EPA

Fracking Can Lead to Elevated Salt Levels in Surface Water, Study Finds

A new study finds that fracking can lead to increased salt levels in water surfaces, especially during the early stages of production...

Constitutional Limits to Independent Agencies and Central Banks: A Mini-Course With Paul Tucker (Part 2)

The Federal Reserve and the ECB have been taking unprecedented steps to react to the financial impact of Covid-19. To frame the debate around the...

Editors’ Briefing: This Week in Political Economy (June 30–July 7)

Scott Pruitt resigns from the EPA; a new report finds that digital platforms are not fully complying with the EU’s new privacy rules; Google,...

Editors’ Briefing: On Our Radar This Week (April 1–April 7)

This week in political economy.       Facebook acknowledged this week that the Cambridge Analytica data breach affected 87 million users (reportedly including 2.7 million Europeans)—37...

Editors’ Briefing: On Our Radar This Week (March 24-March 31)

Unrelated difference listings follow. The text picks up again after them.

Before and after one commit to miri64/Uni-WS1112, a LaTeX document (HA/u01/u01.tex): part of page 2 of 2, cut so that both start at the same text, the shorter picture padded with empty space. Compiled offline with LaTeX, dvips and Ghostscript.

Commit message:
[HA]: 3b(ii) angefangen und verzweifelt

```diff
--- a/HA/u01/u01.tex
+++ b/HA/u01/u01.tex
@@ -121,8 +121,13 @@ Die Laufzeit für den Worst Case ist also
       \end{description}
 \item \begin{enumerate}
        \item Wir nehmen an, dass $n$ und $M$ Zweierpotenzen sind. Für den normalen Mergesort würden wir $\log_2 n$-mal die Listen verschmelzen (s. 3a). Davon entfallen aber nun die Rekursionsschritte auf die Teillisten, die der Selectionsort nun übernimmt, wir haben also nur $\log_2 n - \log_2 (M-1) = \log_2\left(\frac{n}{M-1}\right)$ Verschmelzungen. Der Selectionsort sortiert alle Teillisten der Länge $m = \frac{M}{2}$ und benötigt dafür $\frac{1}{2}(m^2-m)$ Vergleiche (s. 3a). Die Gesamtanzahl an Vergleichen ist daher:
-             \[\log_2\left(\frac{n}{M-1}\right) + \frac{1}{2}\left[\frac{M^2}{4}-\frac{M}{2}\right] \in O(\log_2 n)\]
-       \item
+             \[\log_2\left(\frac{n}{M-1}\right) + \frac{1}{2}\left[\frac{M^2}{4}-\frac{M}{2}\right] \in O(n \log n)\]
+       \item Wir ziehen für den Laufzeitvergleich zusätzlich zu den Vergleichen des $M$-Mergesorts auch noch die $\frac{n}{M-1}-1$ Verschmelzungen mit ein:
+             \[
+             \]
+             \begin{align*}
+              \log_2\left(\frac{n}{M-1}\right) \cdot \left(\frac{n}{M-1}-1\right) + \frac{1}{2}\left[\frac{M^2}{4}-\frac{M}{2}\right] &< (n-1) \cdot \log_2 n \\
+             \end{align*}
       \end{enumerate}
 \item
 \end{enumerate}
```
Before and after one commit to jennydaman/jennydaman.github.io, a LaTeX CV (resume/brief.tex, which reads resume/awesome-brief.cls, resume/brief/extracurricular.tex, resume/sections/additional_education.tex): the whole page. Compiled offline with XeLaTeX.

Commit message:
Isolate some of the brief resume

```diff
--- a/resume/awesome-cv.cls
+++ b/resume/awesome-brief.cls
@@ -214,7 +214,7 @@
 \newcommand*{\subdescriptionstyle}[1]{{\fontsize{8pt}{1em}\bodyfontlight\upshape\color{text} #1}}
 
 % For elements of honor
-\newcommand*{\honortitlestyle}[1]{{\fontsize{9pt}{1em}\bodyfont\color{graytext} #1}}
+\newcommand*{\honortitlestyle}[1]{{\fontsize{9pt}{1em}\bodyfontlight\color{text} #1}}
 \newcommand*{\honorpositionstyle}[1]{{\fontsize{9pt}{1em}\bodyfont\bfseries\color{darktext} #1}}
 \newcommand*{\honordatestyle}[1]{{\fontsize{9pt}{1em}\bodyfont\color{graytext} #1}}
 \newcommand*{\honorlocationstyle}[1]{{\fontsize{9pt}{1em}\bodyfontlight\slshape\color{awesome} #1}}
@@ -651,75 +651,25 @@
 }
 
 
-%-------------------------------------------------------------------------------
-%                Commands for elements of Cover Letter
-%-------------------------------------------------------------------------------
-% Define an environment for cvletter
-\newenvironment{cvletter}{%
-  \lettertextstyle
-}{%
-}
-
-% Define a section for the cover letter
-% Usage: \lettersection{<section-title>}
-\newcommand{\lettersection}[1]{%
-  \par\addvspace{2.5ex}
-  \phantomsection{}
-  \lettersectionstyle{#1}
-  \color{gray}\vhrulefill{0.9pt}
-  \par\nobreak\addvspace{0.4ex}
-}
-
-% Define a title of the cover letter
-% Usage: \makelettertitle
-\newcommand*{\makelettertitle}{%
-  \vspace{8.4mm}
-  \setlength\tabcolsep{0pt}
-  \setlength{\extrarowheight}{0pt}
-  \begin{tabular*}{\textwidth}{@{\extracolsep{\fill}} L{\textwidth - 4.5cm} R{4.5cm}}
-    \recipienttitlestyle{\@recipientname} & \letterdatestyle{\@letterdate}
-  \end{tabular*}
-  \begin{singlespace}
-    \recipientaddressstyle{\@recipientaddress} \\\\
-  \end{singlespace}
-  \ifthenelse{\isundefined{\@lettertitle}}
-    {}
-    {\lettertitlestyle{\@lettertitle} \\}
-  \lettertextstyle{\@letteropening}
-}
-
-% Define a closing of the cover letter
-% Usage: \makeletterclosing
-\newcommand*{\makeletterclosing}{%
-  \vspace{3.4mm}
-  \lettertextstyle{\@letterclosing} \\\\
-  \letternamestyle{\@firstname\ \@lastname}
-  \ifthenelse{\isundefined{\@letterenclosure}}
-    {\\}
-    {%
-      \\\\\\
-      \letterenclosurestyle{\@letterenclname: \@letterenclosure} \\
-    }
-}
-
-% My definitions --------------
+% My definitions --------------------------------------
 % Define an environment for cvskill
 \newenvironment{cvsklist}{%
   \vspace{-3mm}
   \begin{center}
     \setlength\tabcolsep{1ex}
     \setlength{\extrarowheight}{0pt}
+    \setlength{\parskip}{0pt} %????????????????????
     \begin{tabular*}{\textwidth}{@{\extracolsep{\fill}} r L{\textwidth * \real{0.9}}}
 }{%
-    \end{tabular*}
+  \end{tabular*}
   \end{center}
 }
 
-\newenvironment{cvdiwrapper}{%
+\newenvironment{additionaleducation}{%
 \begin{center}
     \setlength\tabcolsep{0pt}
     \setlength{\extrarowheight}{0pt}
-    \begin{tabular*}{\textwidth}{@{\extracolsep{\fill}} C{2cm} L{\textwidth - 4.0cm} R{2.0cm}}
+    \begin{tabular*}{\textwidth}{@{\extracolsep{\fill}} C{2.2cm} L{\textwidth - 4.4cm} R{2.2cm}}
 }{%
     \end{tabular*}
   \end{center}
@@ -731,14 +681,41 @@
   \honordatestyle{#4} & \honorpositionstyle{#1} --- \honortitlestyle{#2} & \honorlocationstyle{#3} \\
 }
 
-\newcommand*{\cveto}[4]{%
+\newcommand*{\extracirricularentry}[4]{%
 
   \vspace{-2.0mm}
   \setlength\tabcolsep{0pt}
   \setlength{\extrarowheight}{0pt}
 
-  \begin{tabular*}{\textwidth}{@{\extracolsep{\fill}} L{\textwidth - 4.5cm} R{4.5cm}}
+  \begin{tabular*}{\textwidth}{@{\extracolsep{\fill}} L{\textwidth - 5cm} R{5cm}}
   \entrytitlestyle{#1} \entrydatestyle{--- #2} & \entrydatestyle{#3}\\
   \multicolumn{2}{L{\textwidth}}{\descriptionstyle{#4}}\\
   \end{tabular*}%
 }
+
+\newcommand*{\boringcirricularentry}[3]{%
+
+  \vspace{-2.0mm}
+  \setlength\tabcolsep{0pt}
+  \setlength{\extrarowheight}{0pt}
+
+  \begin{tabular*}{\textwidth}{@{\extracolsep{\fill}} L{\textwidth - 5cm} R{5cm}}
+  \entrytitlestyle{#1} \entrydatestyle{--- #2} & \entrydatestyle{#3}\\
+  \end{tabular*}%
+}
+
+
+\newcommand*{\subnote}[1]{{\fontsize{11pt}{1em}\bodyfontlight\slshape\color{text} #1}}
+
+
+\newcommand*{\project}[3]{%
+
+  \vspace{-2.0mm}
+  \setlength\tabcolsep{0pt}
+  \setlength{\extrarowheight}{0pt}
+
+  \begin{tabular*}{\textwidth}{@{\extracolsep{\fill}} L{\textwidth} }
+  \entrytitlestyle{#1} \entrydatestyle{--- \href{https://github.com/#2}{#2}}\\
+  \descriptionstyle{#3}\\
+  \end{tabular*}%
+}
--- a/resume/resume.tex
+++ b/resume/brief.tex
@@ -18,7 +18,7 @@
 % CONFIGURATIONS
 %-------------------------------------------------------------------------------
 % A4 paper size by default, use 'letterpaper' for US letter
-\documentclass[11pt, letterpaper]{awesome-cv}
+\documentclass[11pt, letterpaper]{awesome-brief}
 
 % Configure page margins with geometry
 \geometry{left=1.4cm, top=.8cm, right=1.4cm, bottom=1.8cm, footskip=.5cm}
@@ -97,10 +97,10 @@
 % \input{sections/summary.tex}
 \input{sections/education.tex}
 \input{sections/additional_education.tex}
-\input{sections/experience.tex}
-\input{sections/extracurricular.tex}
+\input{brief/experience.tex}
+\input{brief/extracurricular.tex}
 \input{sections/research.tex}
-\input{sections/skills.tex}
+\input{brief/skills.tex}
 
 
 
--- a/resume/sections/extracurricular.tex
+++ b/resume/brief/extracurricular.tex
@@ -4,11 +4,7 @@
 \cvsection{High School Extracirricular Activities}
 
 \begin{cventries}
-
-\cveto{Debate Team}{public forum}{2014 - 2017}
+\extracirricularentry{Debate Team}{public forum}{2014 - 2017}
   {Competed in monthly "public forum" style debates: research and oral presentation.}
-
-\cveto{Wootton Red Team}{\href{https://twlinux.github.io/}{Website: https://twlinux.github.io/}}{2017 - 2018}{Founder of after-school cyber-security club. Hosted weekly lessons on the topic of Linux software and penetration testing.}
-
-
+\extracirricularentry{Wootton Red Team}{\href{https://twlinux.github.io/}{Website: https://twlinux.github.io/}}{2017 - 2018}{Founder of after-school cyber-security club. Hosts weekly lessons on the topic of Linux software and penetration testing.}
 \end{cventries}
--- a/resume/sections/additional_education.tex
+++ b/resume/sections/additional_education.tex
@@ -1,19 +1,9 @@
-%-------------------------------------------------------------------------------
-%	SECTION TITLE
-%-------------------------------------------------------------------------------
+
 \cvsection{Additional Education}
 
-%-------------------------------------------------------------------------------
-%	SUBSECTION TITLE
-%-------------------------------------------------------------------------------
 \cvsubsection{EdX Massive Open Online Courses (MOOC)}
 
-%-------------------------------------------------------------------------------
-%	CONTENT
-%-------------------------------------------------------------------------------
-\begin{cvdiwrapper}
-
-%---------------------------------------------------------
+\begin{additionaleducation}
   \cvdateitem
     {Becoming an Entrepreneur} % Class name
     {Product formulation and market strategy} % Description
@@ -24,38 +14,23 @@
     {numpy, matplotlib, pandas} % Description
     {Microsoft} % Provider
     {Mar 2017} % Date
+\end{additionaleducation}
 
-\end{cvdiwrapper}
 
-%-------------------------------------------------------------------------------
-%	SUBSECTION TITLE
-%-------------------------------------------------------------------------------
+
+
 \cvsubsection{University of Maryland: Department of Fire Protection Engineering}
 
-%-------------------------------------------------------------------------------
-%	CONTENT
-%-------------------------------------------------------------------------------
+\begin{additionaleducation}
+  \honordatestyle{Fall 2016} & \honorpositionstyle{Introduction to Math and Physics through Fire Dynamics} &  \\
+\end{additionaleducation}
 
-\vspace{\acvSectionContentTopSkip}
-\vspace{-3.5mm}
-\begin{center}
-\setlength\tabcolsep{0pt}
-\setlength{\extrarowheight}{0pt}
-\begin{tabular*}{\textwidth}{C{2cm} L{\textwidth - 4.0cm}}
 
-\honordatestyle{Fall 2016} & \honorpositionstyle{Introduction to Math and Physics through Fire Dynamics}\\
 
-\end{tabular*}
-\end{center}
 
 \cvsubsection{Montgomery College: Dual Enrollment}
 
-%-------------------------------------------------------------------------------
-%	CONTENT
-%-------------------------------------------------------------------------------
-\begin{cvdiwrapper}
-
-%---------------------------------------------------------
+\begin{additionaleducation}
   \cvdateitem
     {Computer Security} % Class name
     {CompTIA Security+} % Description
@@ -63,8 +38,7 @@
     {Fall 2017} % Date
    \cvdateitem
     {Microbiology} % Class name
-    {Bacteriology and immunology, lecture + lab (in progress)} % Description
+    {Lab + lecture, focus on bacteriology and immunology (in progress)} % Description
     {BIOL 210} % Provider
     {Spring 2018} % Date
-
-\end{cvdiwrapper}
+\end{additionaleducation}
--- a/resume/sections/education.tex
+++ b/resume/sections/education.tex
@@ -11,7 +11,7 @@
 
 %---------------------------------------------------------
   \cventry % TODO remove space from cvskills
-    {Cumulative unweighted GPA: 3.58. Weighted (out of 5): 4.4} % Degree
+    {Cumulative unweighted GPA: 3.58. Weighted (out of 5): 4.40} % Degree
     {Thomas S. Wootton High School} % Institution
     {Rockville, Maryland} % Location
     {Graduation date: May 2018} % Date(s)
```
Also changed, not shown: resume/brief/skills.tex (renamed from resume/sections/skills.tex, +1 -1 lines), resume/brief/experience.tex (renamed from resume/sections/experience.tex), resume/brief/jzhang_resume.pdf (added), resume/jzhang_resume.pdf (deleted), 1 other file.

This week in political economy.       Still mired in the Cambridge Analytica scandal, Facebook’s terrible month became worse this week after BuzzFeed published a 2016...

LATEST NEWS

Tech Platforms and the Antitrust Duty to Deal

Why is there a widespread view that existing American antitrust law is ill-equipped to address dominant platforms that exclude or discriminate against...

Study: the Covid-19 Eviction Moratoriums Helped Reduce Food Insecurity and Mental Stress

A new study investigates the impact of 2020 Covid-19 rental eviction moratoria on the wellbeing of US households, finding that eviction moratoria...

Cogs and Monsters: Is Economics Destined to Remain a Dismal Science?

In her bold new book Cogs and Monsters: What Economics Is, and What It Should Be, Cambridge professor Diane Coyle offers a...

Is there a “California Effect” in Data Privacy Law? Why the EU is Not the World’s Privacy Cop

It is common lore in data privacy law and other fields that stringent regulatory standards (such as the ones introduced in the...

Governments Were Forced to Restrict Civil Liberties to Deal With Covid-19. More Flexible Constitutions Could Prevent That From Becoming the New Normal

A new paper argues that exploitation of gaps within democratic constitutions during emergencies, such as the Covid-19 pandemic, has the potential to...